If you want to disable it, just use false instead of true.

It's worth noting that this command fails if a NTP service is not installed, e.g. timesyncd, ntpd, Chrony or others. timesyncd should be installed by default in many cases though (for example it's installed by default with Ubuntu 16.04 and newer).

If using a service like chrony or ntpd to make changes, these are not shown by timedatectl until systemd-timedated is restarted:

sudo systemctl restart systemd-timedated

On an Ubuntu 18.04 server I also had to restart systemd-timesyncd (but this was no needed on my Ubuntu 19.04 or Solus OS systems for example), or else the system time would not get synchronized. In case you're also using timesyncd, and timedatectl shows System clock synchronized: as no, even though NTP service shows as active, restart systemd-timesyncd:

sudo systemctl restart systemd-timesyncd

I should also add that when using the default systemd timesyncd service, you can see some more information than that provided by timedatectl, like the NTP time server used, and a log showing the last time the synchronization was performed, with:

systemctl status systemd-timesyncd

Example with output:

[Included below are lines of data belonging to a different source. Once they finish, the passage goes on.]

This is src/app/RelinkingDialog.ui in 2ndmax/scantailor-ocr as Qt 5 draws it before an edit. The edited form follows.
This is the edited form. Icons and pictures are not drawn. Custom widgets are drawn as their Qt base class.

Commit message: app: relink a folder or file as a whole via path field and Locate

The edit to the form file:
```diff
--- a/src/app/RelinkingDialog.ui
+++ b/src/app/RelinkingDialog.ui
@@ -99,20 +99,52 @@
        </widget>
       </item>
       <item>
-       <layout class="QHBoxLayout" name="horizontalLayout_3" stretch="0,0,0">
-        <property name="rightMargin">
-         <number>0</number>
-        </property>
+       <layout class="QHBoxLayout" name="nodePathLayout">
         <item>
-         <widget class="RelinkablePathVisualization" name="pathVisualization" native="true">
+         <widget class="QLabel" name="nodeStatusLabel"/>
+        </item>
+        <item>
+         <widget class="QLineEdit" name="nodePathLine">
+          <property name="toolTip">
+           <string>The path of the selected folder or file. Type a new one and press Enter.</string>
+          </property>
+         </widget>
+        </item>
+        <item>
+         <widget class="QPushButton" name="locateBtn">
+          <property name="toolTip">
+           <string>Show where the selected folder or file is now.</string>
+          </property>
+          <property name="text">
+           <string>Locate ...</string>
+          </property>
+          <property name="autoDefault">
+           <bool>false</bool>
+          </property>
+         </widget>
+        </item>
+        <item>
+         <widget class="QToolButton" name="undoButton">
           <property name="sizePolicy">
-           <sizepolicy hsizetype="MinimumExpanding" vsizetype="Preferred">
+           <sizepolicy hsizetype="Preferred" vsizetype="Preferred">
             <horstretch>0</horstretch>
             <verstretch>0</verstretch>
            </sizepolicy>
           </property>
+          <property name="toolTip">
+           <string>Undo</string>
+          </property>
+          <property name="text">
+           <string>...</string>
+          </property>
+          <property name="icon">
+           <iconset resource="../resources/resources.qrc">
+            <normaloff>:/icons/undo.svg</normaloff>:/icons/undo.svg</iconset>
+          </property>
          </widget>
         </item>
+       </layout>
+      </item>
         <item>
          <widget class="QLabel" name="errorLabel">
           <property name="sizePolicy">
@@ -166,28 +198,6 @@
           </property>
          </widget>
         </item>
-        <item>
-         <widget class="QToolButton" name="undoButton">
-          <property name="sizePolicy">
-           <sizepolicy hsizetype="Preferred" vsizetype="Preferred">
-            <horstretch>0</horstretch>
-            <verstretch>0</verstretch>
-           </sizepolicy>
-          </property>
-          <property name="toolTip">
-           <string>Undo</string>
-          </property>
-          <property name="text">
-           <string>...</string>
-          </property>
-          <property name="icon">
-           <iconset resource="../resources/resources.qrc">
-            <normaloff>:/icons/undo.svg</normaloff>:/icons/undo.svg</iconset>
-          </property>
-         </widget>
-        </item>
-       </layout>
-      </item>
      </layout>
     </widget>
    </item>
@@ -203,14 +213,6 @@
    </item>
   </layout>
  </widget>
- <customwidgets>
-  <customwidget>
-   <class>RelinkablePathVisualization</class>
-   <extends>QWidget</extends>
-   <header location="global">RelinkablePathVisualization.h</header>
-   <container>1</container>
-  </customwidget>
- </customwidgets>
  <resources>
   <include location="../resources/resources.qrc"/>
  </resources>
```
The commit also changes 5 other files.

$ systemctl status systemd-timesyncd
● systemd-timesyncd.service - Network Time Synchronization
   Loaded: loaded (/lib/systemd/system/systemd-timesyncd.service; enabled; vendo
   Active: active (running) since Fri 2019-07-19 13:28:49 IST; 11min ago
     Docs: man:systemd-timesyncd.service(8)
 Main PID: 2232 (systemd-timesyn)
   Status: "Synchronized to time server 91.189.94.4:123 (ntp.ubuntu.com)."
    Tasks: 2 (limit: 3159)
   CGroup: /system.slice/systemd-timesyncd.service
           └─2232 /lib/systemd/systemd-timesyncd

Jul 19 13:28:49 logix22 systemd[1]: Starting Network Time Synchronization...
Jul 19 13:28:49 logix22 systemd[1]: Started Network Time Synchronization.
Jul 19 13:28:48 logix22 systemd-timesyncd[2232]: Synchronized to time server 91.

On systemd 239 and newer (e.g. this won't work on Ubuntu 18.04, because it uses systemd 237) you may show the systemd-timesyncd status using timedatectl show-timesync:

$ timedatectl show-timesync
SystemNTPServers=0.pool.ntp.org 1.pool.ntp.org 2.pool.ntp.org
FallbackNTPServers=ntp.ubuntu.com
ServerName=0.pool.ntp.org
ServerAddress=194.102.58.173
RootDistanceMaxUSec=5s
PollIntervalMinUSec=32s
PollIntervalMaxUSec=34min 8s
PollIntervalUSec=1min 4s
NTPMessage={ Leap=0, Version=4, Mode=4, Stratum=2, Precision=-23, RootDelay=22.003ms, RootDispersion=21.194ms, Reference=C102015C, OriginateTimestamp=Fri 2019-07-19 13:59:53 IST, ReceiveTimestamp=Fri 2019-07-19 13:59:53 IST, TransmitTimestamp=Fri 2019-07-19 13:59:53 IST, DestinationTimestamp=Fri 2019-07-19 13:59:53 IST, Ignored=no PacketCount=1, Jitter=0 }
Frequency=1647689

And the properties systemd-timesyncd using timedatectl timesync-status:

$ timedatectl timesync-status
       Server: 194.102.58.173 (0.pool.ntp.org)
Poll interval: 1min 4s (min: 32s; max 34min 8s)
         Leap: normal
      Version: 4
      Stratum: 2
    Reference: C102015C
    Precision: 1us (-23)
Root distance: 32.195ms (max: 5s)
       Offset: +3.652ms
        Delay: 2.903ms
       Jitter: 0
 Packet count: 1
    Frequency: +25.142ppm

You can change the settings shown here by editing the /etc/systemd/timesyncd.conf configuration file. E.g. to change the NTP servers (you could use the servers provided by the NTP Pool Project), uncomment the NTP line, and add the servers you want to use separated by a space. After changing the configuration file, restart systemd-timesyncd:

sudo systemctl restart systemd-timesyncd